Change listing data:
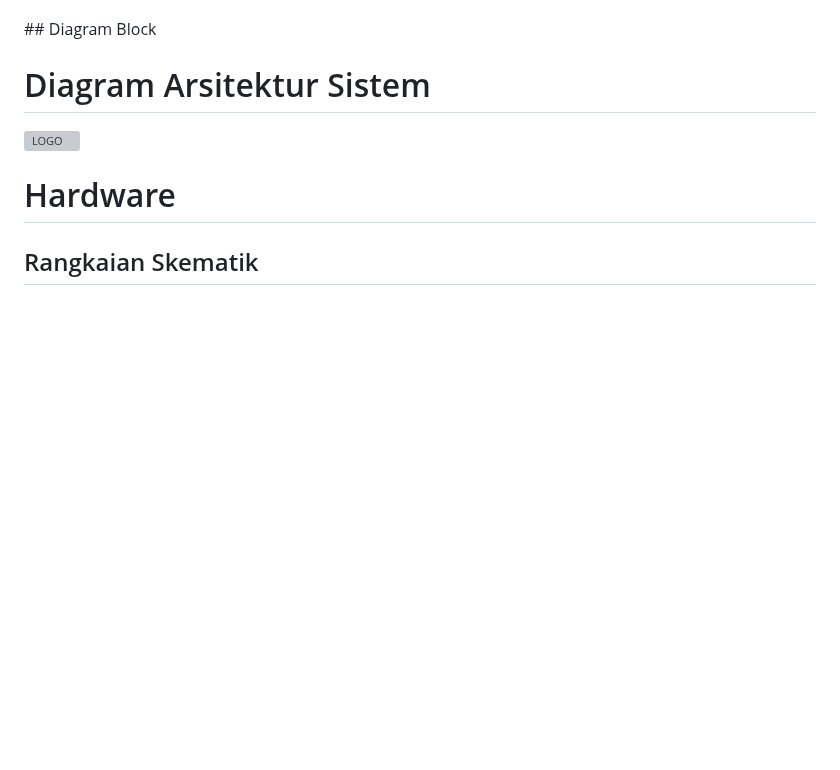
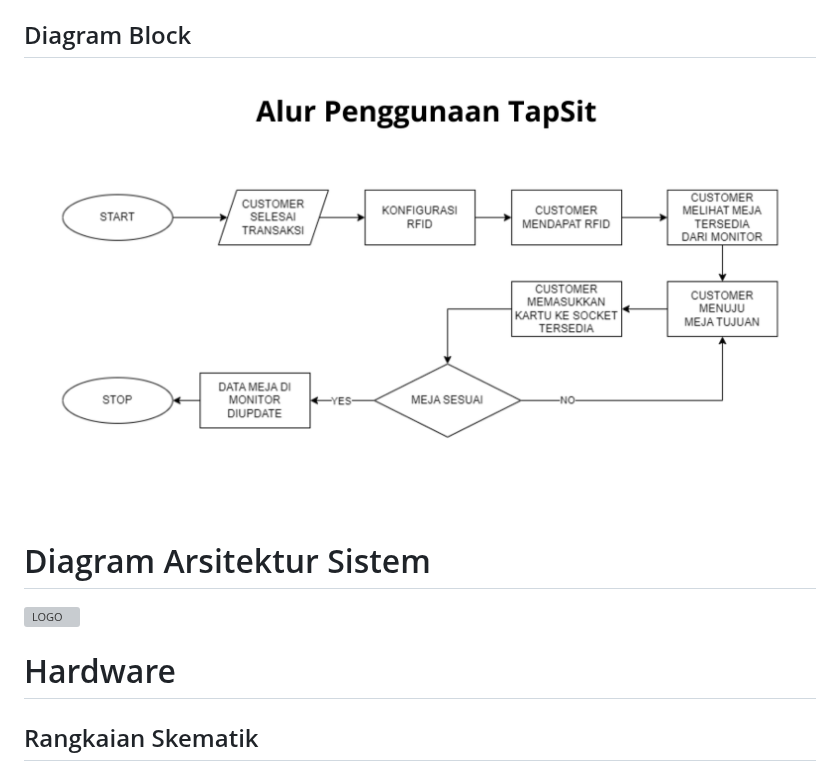
Before and after one commit to faqimuh/TapSit, a Markdown page: README.md, the part around one of its changes. GitHub-like rendering; blank space fills up the shorter version; grey boxes are pictures that could not be loaded.

```diff
--- a/README.md
+++ b/README.md
@@ -108,4 +108,5 @@ https://www.thingiverse.com/thing:6816870
 ## Diagram Block
+<img src="./assets/AlurPenggunaanTapSit.png" alt="LOGO" />
 
 
 # Diagram Arsitektur Sistem
```
Also changed, not shown: other parts of README.md (+1 -1 lines).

**Work item**: Please copy the data above exactly, omitting the pictures.

**Answer to this task**:
Before and after one commit to faqimuh/TapSit, a Markdown page: README.md, the part around one of its changes. GitHub-like rendering; blank space fills up the shorter version; grey boxes are pictures that could not be loaded.

```diff
--- a/README.md
+++ b/README.md
@@ -108,4 +108,5 @@ https://www.thingiverse.com/thing:6816870
 ## Diagram Block
+<img src="./assets/AlurPenggunaanTapSit.png" alt="LOGO" />
 
 
 # Diagram Arsitektur Sistem
```
Also changed, not shown: other parts of README.md (+1 -1 lines).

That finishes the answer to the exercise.